Prices excluding fresh food slid 1.3 percent from a year earlier after dropping 1.7 percent in November, the statistics bureau said in Tokyo.
The Bank of Japan this week affirmed its forecast for prices to keep falling until March 2012, albeit at a slower pace because of higher oil costs. Governor Masaaki Shirakawa said beating deflation is a critical challenge” and the bank will keep interest rates low to aid the economy.
Finance Minister Naoto Kan this week said in parliament he wants the central bank to take deflation into account when it sets monetary policy. He made the remark while the BOJ board held a meeting in which it kept the key rate at 0.1 percent.
BOJ policy makers said core prices, their main gauge of inflation, will slip 0.5 percent in the year that starts in April and 0.2 percent in the following 12 months. In October they predicted declines of 0.8 percent and 0.4 percent.
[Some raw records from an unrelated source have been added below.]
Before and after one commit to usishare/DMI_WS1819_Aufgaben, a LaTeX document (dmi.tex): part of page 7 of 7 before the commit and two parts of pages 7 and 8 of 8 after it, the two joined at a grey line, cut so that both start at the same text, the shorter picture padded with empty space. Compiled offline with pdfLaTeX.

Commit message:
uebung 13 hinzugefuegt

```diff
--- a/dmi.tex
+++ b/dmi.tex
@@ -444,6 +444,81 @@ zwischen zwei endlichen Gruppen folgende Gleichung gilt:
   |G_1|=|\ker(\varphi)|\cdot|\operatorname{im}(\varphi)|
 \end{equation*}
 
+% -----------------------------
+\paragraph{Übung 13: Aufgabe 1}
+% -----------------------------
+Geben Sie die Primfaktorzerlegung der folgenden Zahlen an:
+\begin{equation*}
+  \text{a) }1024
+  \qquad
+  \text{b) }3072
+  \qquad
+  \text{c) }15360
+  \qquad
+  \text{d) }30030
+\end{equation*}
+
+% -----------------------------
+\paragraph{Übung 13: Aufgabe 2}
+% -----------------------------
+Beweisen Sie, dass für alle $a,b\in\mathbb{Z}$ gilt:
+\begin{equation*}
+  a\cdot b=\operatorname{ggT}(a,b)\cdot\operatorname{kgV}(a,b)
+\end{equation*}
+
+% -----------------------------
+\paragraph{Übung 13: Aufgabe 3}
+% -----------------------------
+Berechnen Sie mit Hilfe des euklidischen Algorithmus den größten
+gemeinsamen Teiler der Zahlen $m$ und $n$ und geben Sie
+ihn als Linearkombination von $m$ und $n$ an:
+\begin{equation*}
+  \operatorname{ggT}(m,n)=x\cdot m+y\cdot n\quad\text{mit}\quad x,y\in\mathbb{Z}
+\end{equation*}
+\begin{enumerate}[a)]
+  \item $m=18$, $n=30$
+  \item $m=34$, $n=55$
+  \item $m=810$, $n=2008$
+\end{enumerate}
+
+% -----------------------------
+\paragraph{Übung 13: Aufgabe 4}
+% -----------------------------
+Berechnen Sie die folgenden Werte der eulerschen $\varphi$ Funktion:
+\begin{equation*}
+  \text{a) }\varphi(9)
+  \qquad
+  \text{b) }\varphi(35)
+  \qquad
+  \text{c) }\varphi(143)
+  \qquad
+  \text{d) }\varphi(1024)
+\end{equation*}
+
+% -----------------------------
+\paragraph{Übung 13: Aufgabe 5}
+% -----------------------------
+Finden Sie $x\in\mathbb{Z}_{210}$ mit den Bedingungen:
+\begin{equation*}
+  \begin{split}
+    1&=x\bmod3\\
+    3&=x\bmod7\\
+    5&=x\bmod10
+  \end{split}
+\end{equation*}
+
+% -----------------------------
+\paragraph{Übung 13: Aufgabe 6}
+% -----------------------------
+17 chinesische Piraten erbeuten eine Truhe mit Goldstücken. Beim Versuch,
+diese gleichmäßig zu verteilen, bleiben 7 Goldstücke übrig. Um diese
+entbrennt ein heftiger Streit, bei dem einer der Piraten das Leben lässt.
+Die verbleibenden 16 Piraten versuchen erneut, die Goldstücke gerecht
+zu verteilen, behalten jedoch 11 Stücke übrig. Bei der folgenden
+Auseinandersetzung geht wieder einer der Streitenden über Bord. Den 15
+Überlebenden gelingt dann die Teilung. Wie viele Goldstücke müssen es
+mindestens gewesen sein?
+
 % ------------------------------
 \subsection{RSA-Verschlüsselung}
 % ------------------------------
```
Consumer prices excluding energy and food, which economists say are a better reflection of domestic price trends because Japan imports most of its oil and edibles, fell 1.2 percent in December from a year earlier.
In Tokyo, core prices slid 2 percent in January. The figures for the capital are released a month earlier than nationwide data, making them a harbinger of price trends.
Falling wages and job losses have been discouraging spending by households and prompting companies to make discounts to attract customers.
Consumers’ preference for cheaper products is eroding sales at department stores, which have fallen for 22 months. Seven & I Holdings Co., Japan’s largest retailer, this week said it will shut a Seibu outlet in Tokyo’s Ginza district on Dec. 25, its third department-store closure in two years.
The government declared for the first time in three years in November that Japan has slipped back into deflation.